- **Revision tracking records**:
*** Begin section ***

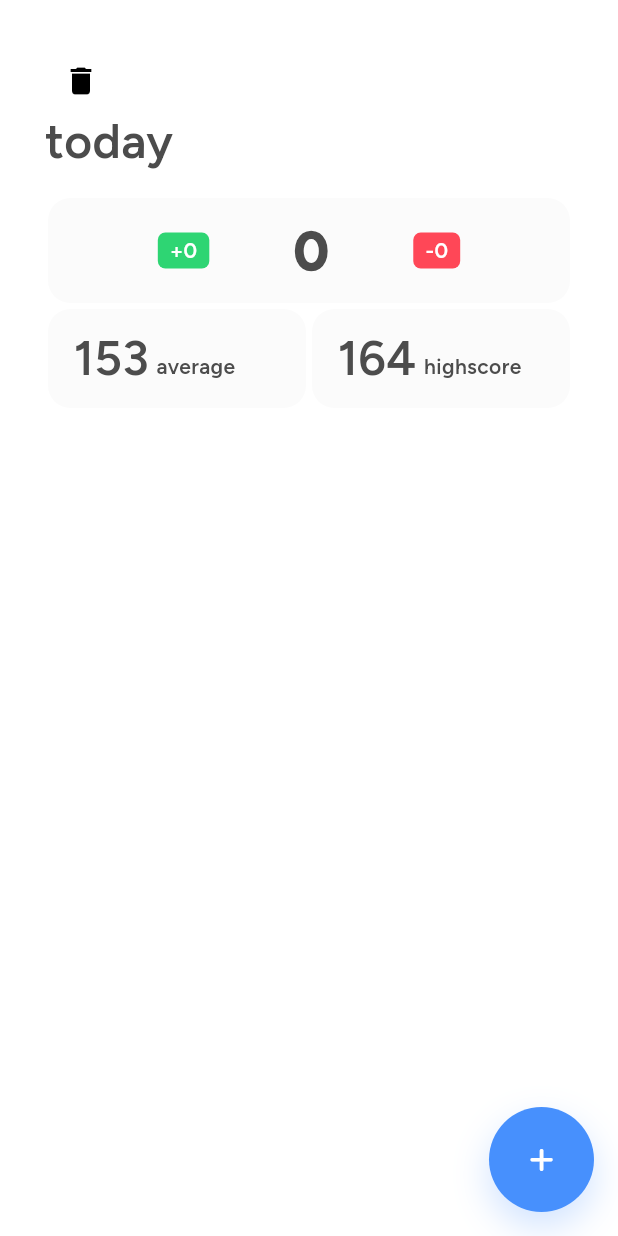
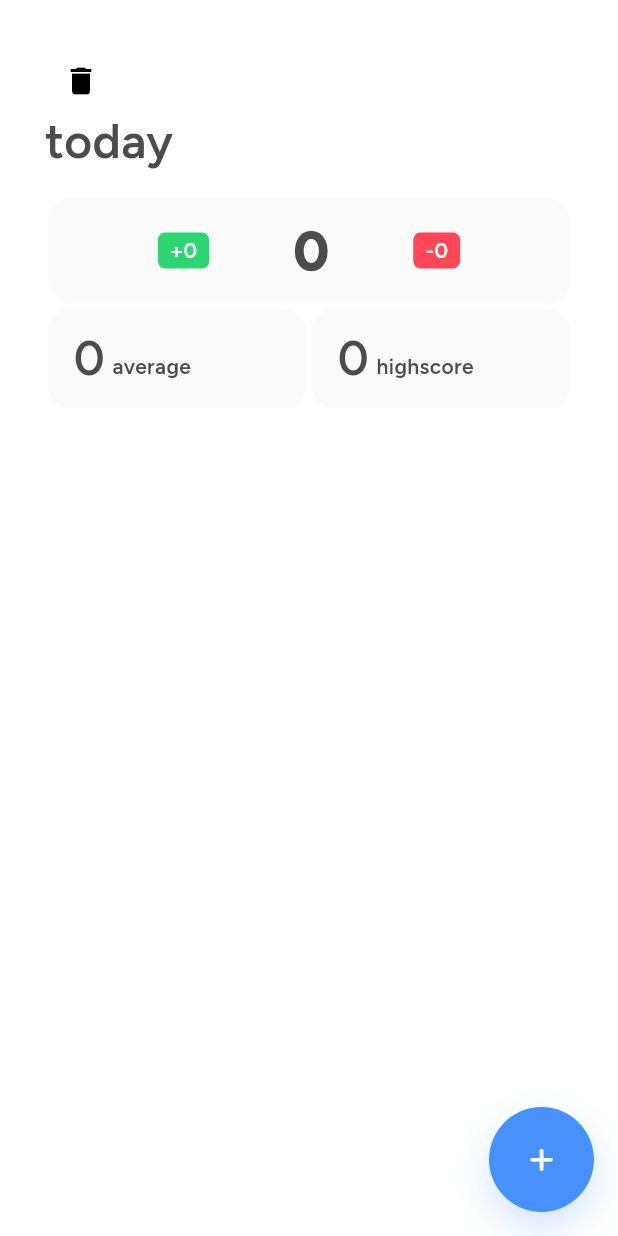
Before and after one commit to Studio-Grosser/gameify, a Flutter app: the screen it shows after launch, on a phone screen of 412 x 824 dp. Run offline on Flutter 3.47's test engine with Material 3 defaults, Android fonts, the phone set to English and light mode, and no system bars; our stand-ins replace font_awesome_flutter, sqflite; accounts and stored records are empty.

Commit message:
add average and highscore metric

```diff
--- a/lib/database/database_service.dart
+++ b/lib/database/database_service.dart
@@ -34,7 +34,8 @@ class DatabaseService {
     await db.execute('''
       CREATE TABLE ${Date.tableName} (
         ${Date.id_} TEXT PRIMARY KEY,
-        ${Date.completedTaskIds_} TEXT NOT NULL
+        ${Date.completedTaskIds_} TEXT NOT NULL,
+        ${Date.score_} INTEGER
       )
       ''');
   }
--- a/lib/models/date.dart
+++ b/lib/models/date.dart
@@ -3,22 +3,26 @@ import 'dart:convert';
 class Date {
   final String id;
   final Set<String> completedTaskIds;
+  final int score;
 
-  Date({required this.id, required this.completedTaskIds});
+  Date({required this.id, required this.completedTaskIds, this.score = 0});
 
   // Identifier for database
   static const String tableName = 'dates';
   // column names in database
   static const String id_ = '_id';
   static const String completedTaskIds_ = 'completedTaskIds';
+  static const String score_ = 'score';
 
   Map<String, dynamic> toJson() => {
         id_: id,
         completedTaskIds_: jsonEncode(completedTaskIds.toList()),
+        score_: score,
       };
 
   factory Date.fromJson(Map<String, dynamic> json) => Date(
         id: json[id_],
         completedTaskIds: Set<String>.from(jsonDecode(json[completedTaskIds_])),
+        score: json[score_] as int? ?? 0,
       );
 }
--- a/lib/pages/main_page.dart
+++ b/lib/pages/main_page.dart
@@ -23,6 +23,9 @@ class MainPage extends StatefulWidget {
 
 class _MainPageState extends State<MainPage> {
   late DateTime currentDate;
+
+  int highscore = 0;
+  int average = 0;
 
   int get score => tasks
       .where((task) =>
@@ -63,6 +66,18 @@ class _MainPageState extends State<MainPage> {
     TaskService().readTasks().then((value) {
       setState(() {
         tasks = value;
+      });
+    });
+
+    DateService().getHighestScore().then((value) {
+      setState(() {
+        highscore = value ?? 0;
+      });
+    });
+
+    DateService().getHighestScore().then((value) {
+      setState(() {
+        average = value ?? 0;
       });
     });
   }
@@ -119,10 +134,11 @@ class _MainPageState extends State<MainPage> {
                           value: negativeScore, isDefaultNegative: true),
                     ],
                   )),
-              const Row(
+              Row(
                 children: [
-                  MetricDisplay(metric: '153', unit: 'average'),
-                  MetricDisplay(metric: '164', unit: 'highscore'),
+                  MetricDisplay(metric: average.toString(), unit: 'average'),
+                  MetricDisplay(
+                      metric: highscore.toString(), unit: 'highscore'),
                 ],
               ),
               const SizedBox(height: 100),
@@ -144,7 +160,8 @@ class _MainPageState extends State<MainPage> {
                             });
                             DateService().writeDate(Date(
                                 id: currentDate.toId(),
-                                completedTaskIds: completedTasks));
+                                completedTaskIds: completedTasks,
+                                score: score));
                           });
                     }),
               )
```
Also changed, not shown: lib/database/date_service.dart (+24 -0 lines).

*** End section ***

- **TASK STATEMENT**:
Return a copy of every line in the records that includes the string "TEXT".

- **TASK RESULT**:
         ${Date.id_} TEXT PRIMARY KEY,
-        ${Date.completedTaskIds_} TEXT NOT NULL
+        ${Date.completedTaskIds_} TEXT NOT NULL,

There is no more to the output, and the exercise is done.